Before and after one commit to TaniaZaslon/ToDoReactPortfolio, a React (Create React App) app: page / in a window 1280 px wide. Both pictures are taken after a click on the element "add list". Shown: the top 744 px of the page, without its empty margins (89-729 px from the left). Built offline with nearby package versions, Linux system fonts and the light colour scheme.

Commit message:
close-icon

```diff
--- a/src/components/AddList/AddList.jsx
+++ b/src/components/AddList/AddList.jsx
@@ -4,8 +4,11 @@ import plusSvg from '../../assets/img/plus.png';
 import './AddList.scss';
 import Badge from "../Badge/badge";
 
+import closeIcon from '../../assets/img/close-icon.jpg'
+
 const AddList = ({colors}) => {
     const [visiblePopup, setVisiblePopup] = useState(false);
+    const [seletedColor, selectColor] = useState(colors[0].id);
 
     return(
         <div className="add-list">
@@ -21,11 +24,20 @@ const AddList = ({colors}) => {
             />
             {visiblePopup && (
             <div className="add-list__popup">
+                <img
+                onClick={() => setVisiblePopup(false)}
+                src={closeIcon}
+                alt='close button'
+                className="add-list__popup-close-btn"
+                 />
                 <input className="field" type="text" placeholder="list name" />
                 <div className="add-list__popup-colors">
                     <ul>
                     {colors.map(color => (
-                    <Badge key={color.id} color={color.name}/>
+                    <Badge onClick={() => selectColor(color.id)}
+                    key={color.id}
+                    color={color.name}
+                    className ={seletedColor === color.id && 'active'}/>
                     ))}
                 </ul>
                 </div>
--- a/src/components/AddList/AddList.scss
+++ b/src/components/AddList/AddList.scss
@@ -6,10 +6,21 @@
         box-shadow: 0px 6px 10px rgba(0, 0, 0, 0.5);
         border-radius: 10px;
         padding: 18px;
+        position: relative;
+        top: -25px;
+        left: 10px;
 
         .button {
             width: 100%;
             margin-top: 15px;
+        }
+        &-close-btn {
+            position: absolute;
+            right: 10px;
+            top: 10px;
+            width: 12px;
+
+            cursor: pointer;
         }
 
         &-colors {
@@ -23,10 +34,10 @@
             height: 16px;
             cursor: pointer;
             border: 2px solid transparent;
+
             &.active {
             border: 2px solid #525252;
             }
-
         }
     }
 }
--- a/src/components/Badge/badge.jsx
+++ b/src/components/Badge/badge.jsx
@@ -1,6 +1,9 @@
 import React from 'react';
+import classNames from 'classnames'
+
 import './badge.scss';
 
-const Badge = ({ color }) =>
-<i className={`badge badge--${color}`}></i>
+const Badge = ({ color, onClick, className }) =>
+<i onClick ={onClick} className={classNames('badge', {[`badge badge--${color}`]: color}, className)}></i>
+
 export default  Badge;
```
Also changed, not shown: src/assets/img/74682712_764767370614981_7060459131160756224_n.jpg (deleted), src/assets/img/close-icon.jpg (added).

◆ ◆ ◆

Write out every entry once more, precisely as it stands.

Before and after one commit to TaniaZaslon/ToDoReactPortfolio, a React (Create React App) app: page / in a window 1280 px wide. Both pictures are taken after a click on the element "add list". Shown: the top 744 px of the page, without its empty margins (89-729 px from the left). Built offline with nearby package versions, Linux system fonts and the light colour scheme.

Commit message:
close-icon

```diff
--- a/src/components/AddList/AddList.jsx
+++ b/src/components/AddList/AddList.jsx
@@ -4,8 +4,11 @@ import plusSvg from '../../assets/img/plus.png';
 import './AddList.scss';
 import Badge from "../Badge/badge";
 
+import closeIcon from '../../assets/img/close-icon.jpg'
+
 const AddList = ({colors}) => {
     const [visiblePopup, setVisiblePopup] = useState(false);
+    const [seletedColor, selectColor] = useState(colors[0].id);
 
     return(
         <div className="add-list">
@@ -21,11 +24,20 @@ const AddList = ({colors}) => {
             />
             {visiblePopup && (
             <div className="add-list__popup">
+                <img
+                onClick={() => setVisiblePopup(false)}
+                src={closeIcon}
+                alt='close button'
+                className="add-list__popup-close-btn"
+                 />
                 <input className="field" type="text" placeholder="list name" />
                 <div className="add-list__popup-colors">
                     <ul>
                     {colors.map(color => (
-                    <Badge key={color.id} color={color.name}/>
+                    <Badge onClick={() => selectColor(color.id)}
+                    key={color.id}
+                    color={color.name}
+                    className ={seletedColor === color.id && 'active'}/>
                     ))}
                 </ul>
                 </div>
--- a/src/components/AddList/AddList.scss
+++ b/src/components/AddList/AddList.scss
@@ -6,10 +6,21 @@
         box-shadow: 0px 6px 10px rgba(0, 0, 0, 0.5);
         border-radius: 10px;
         padding: 18px;
+        position: relative;
+        top: -25px;
+        left: 10px;
 
         .button {
             width: 100%;
             margin-top: 15px;
+        }
+        &-close-btn {
+            position: absolute;
+            right: 10px;
+            top: 10px;
+            width: 12px;
+
+            cursor: pointer;
         }
 
         &-colors {
@@ -23,10 +34,10 @@
             height: 16px;
             cursor: pointer;
             border: 2px solid transparent;
+
             &.active {
             border: 2px solid #525252;
             }
-
         }
     }
 }
--- a/src/components/Badge/badge.jsx
+++ b/src/components/Badge/badge.jsx
@@ -1,6 +1,9 @@
 import React from 'react';
+import classNames from 'classnames'
+
 import './badge.scss';
 
-const Badge = ({ color }) =>
-<i className={`badge badge--${color}`}></i>
+const Badge = ({ color, onClick, className }) =>
+<i onClick ={onClick} className={classNames('badge', {[`badge badge--${color}`]: color}, className)}></i>
+
 export default  Badge;
```
Also changed, not shown: src/assets/img/74682712_764767370614981_7060459131160756224_n.jpg (deleted), src/assets/img/close-icon.jpg (added).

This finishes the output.